The Choice of a Lifetime
How exhausting is politics? How one longs for beer or soda commercials in this time of constant, often misleading, political sound bites.
For a change, on last Sunday’s 60 Minutes, both President Barack Obama and Gov. Mitt Romney were interviewed separately, using mostly the same questions. It was a rare opportunity to see the candidates expound on their plans and their records.
Right after Governor Romney explained how his tax plan does not reduce the actual taxes paid by the wealthy, and how it helps, rather than hurts the middle class, and how it is designed to maintain the current revenue stream, President Obama spoke. After accusing Governor Romney of singing a “one-note song,” he repeated his “one note” assertion that Governor Romney plans to reduce taxes on the wealthy. In this excellent example of marketing’s twisted ways, the truth is that Governor Romney’s plan, although it does call for a reduction in rates for the wealthy, calls for a corresponding decrease in their deductions, with no tax increase for the middle class.
We can only hope the debates provide even more clarity. The American people need factual information, rather than innuendo, to help them decide who to hire for the next four years.
The one thing everyone agrees upon is that this election offers the opportunity for Americans to make a choice between two very different views of American society and American government.
America began with people who had the intestinal fortitude to leave behind their homelands and embark on the adventure of creating a new life in uncharted wilderness, far from home.
The British thought they could beat this under-funded group of ragged individuals, and they were wrong. Our forbears found the money, the equipment and the support they needed. They endured privation, and they fought to develop a unique, independent nation, and to live in personal freedom.
It’s our heritage, and Gov. Mitt Romney stands for it.
How long do we want to live in a country where we have to press one to speak in our own language?
Are we really happy to live with the federal government deciding the daily course of our lives? Are we willing to pay the inevitable price of loss of personal freedom for the rules that go along with handouts?
President Obama is out there ready to give each and every one of us that chance. First, he’ll give us health care. As a side effect, the cost of Medicare will go up every year. The fairy tale about private insurance continuing is just that. No one can compete with the government when the government sets the rules. Don’t believe for one minute that the government won’t be deciding what services we get, and when. It will.
Second, he’ll give us some more of his remarkable foreign policy and military expertise. Although he deserves credit for the drone strikes and the death of Osama bin Laden, he’s the one who decided we should try terrorists in New York City rather than treat them like the enemy combatants they are.
He partially emptied Guantanamo and the “graduates” are back to their old ways, possibly including the assassination of Ambassador Christopher Stevens in Libya. He’s the overseer of the FBI, which decided not to send its’ investigative unit to the Libyan embassy until things settled down, leaving CNN to find the ambassador’s private journal. He campaigns rather than doing his work, such as receiving daily security briefings and meeting with foreign leaders at the United Nations.

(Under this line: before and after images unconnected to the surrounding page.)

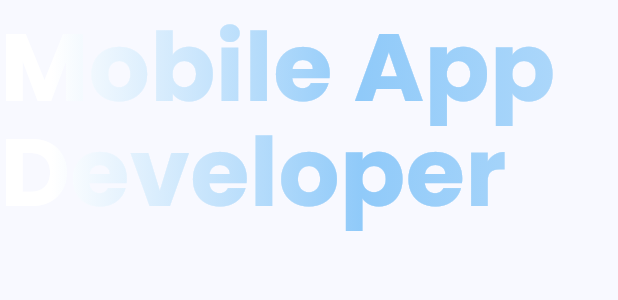
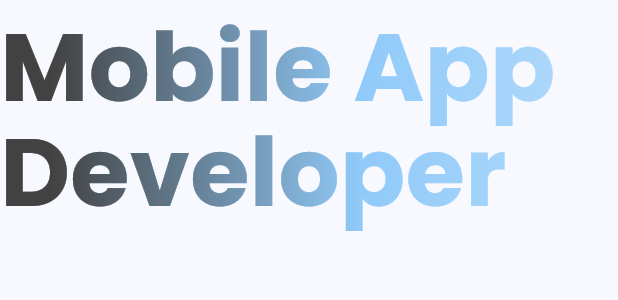
Before and after one commit to inogami-dev/inogami_webport, a Flutter app: the MyAnimatedText widget shown alone on an empty page, opened directly, on a phone screen of 412 x 824 dp. Shown: the top 300 px of the screen. Run offline on Flutter 3.47's test engine with Material 3 defaults, Android fonts, the phone set to English and light mode, and no system bars; our stand-ins replace hugeicons, image_picker.

Commit message:
fix: the text and other component colors can now adapt to the system's theme without visibility issue.

```diff
--- a/lib/core/widgets/animated_text.dart
+++ b/lib/core/widgets/animated_text.dart
@@ -39,12 +39,22 @@ class _MyAnimatedTextState extends State<MyAnimatedText>
 
   List<Color> get _effectiveColors {
     if (widget.colors != null) return widget.colors!;
+
+    if (Theme.of(context).brightness == Brightness.light) {
+      return [
+        Colors.grey.shade800,
+        Colors.blue.shade200,
+        Colors.blue.shade100,
+        Colors.grey.shade800,
+      ];
+    } else {
       return [
         Colors.white,
         Colors.blue.shade200,
         Colors.blue.shade100,
         Colors.white,
       ];
+    }
   }
 
   List<double> get _effectiveStops {
--- a/lib/features/home/presentation/sections/navbar/widgets/buttons.dart
+++ b/lib/features/home/presentation/sections/navbar/widgets/buttons.dart
@@ -110,7 +110,9 @@ class _MyNavbarButtonState extends State<MyNavbarButton> {
   Widget build(BuildContext context) {
     final myColorScheme = Theme.of(context).colorScheme;
 
-    final Color textColor = Colors.white;
+    final Color textColor = widget.isUsedAsCTAButton
+        ? Colors.white
+        : myColorScheme.onSurface;
     // widget.isUsedAsCTAButton
     //     ? Colors.white
     //     : (isHovered ? colorScheme.primary : colorScheme.onSurface);
--- a/lib/main.dart
+++ b/lib/main.dart
@@ -6,7 +6,7 @@ import 'package:my_portfolio/core/theme/theme.dart';
 import 'package:my_portfolio/features/home/presentation/whole_page.dart';
 
 void main() {
-  debugRepaintRainbowEnabled = true;
+  // debugRepaintRainbowEnabled = true;
   runApp(const MainApp());
 }
 
@@ -21,6 +21,7 @@ class MainApp extends StatelessWidget {
       debugShowCheckedModeBanner: false,
       theme: MyTheme.lightTheme,
       darkTheme: MyTheme.darkTheme,
+      themeMode: ThemeMode.system,
       home: Scaffold(
         body: Builder(
           builder: (context) {
```
Also changed, not shown: lib/features/home/presentation/sections/navbar/navbar.dart (+16 -7 lines), lib/features/home/presentation/whole_page.dart (+25 -1 lines). Lines whose indentation alone changed are shown as unchanged.
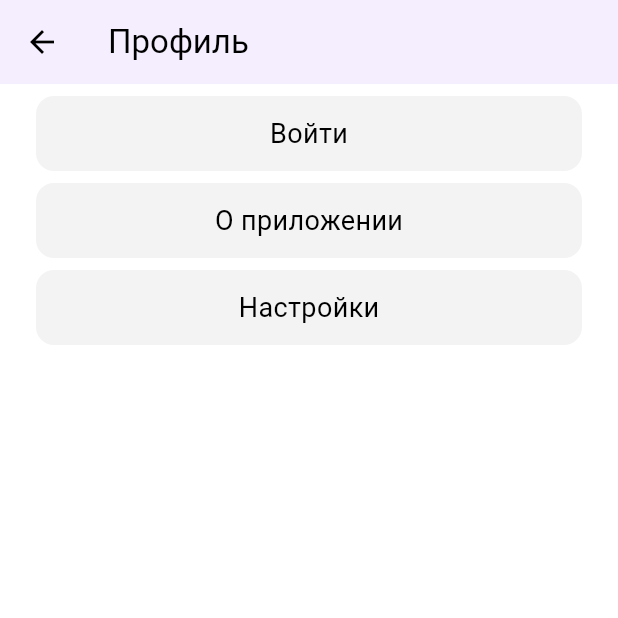
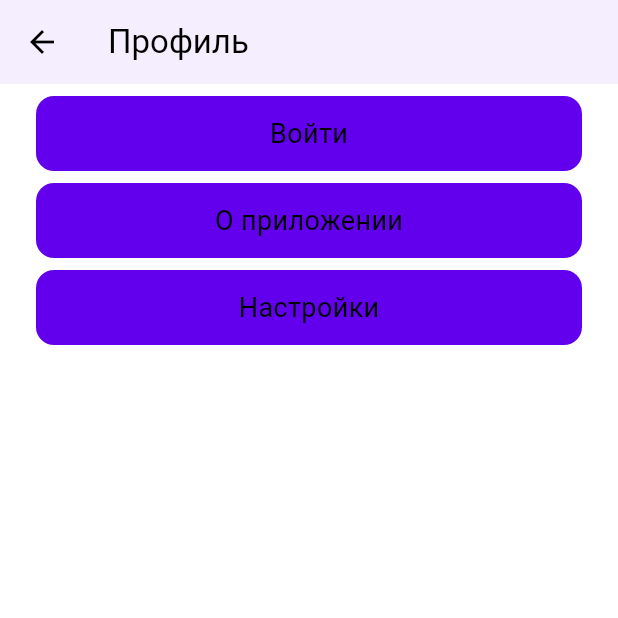
Before and after one commit to Cinema-AI-Developers/Cinema-AI-Flutter, a Flutter app: the ProfilePage screen opened directly, on a phone screen of 412 x 824 dp, the top half of it. Run offline on Flutter 3.47's test engine with Material 2 defaults, Android fonts, the phone set to English and light mode, and no system bars; our stand-ins replace adaptive_theme, animated_text_kit, flutter_bloc, flutter_dotenv, flutter_spinkit, persistent_bottom_nav_bar; network calls fail.

Commit message:
fix colors

```diff
--- a/lib/Widgets/ButtonWidget.dart
+++ b/lib/Widgets/ButtonWidget.dart
@@ -3,15 +3,13 @@ import 'package:flutter/cupertino.dart';
 import 'package:flutter/material.dart';
 
 class ButtonWidget extends StatelessWidget {
-  const ButtonWidget(
-      {Key? key,
-      required this.text,
-      required this.onClick,
-      required this.backgroundColor})
-      : super(key: key);
+  const ButtonWidget({
+    Key? key,
+    required this.text,
+    required this.onClick,
+  }) : super(key: key);
 
   final String text;
-  final Color backgroundColor;
   final Function onClick;
 
   @override
@@ -23,7 +21,7 @@ class ButtonWidget extends StatelessWidget {
         shape: RoundedRectangleBorder(
           borderRadius: BorderRadius.circular(12.0),
         ),
-        color: backgroundColor,
+        color: Theme.of(context).primaryColor,
         shadowColor: Colors.transparent,
         child: InkWell(
           borderRadius: BorderRadius.circular(12),
--- a/lib/Widgets/textWidget.dart
+++ b/lib/Widgets/textWidget.dart
@@ -4,23 +4,17 @@ import 'package:flutter/material.dart';
 class TextWidget extends StatelessWidget {
   //TODO make better styling
   const TextWidget(
-      {Key? key,
-      required this.label,
-      this.fontSize = 18,
-      this.color,
-      this.fontWeight})
+      {Key? key, required this.label, this.fontSize = 18, this.fontWeight})
       : super(key: key);
 
   final String label;
   final double fontSize;
-  final Color? color;
   final FontWeight? fontWeight;
   @override
   Widget build(BuildContext context) {
     return Text(
       label,
       style: TextStyle(
-        color: color,
         fontSize: fontSize,
         fontWeight: fontWeight,
       ),
--- a/lib/pages/ProfilePage.dart
+++ b/lib/pages/ProfilePage.dart
@@ -43,7 +43,6 @@ class _InitialProfileStatePage extends StatelessWidget {
         ButtonWidget(
           text: 'Войти',
           onClick: () {},
-          backgroundColor: const Color.fromARGB(255, 243, 243, 243),
         ),
         const SizedBox(height: 8),
         ButtonWidget(
@@ -56,7 +55,6 @@ class _InitialProfileStatePage extends StatelessWidget {
               ),
             ),
           },
-          backgroundColor: const Color.fromARGB(255, 243, 243, 243),
         ),
         const SizedBox(height: 8),
         ButtonWidget(
@@ -69,7 +67,6 @@ class _InitialProfileStatePage extends StatelessWidget {
               ),
             ),
           },
-          backgroundColor: const Color.fromARGB(255, 243, 243, 243),
         ),
       ],
     );
```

Does anyone see President Obama as an ordinary guy with student loans, whose heart is with the middle class? He is rich, and surrounded by the rich. The middle class, wounded vets and working moms, show up for State of The Union speeches. His sister is trotted out for the convention.
Governor Romney, the son of a former Michigan who became both a businessman and a statesman, has been very successful himself. He is clearly skilled in turning around businesses, and in balancing a state budget. When called upon to save an Olympics plagued by fraud and overspending, he responded and saved the games. He certainly has a skill set that would be very valuable in managing a national economy.
He is devoted to his family. He has spent large amounts of his time helping others, both privately and through his church work.
He is stable and consistent, as well as smart. He works hard. He’s a problem solver. He has a whole life history of actions matching his words. He is consistent. One can count on him.
We can fumble our way down the road to collectivism, or decide to stand tall. The choice seems clear to me.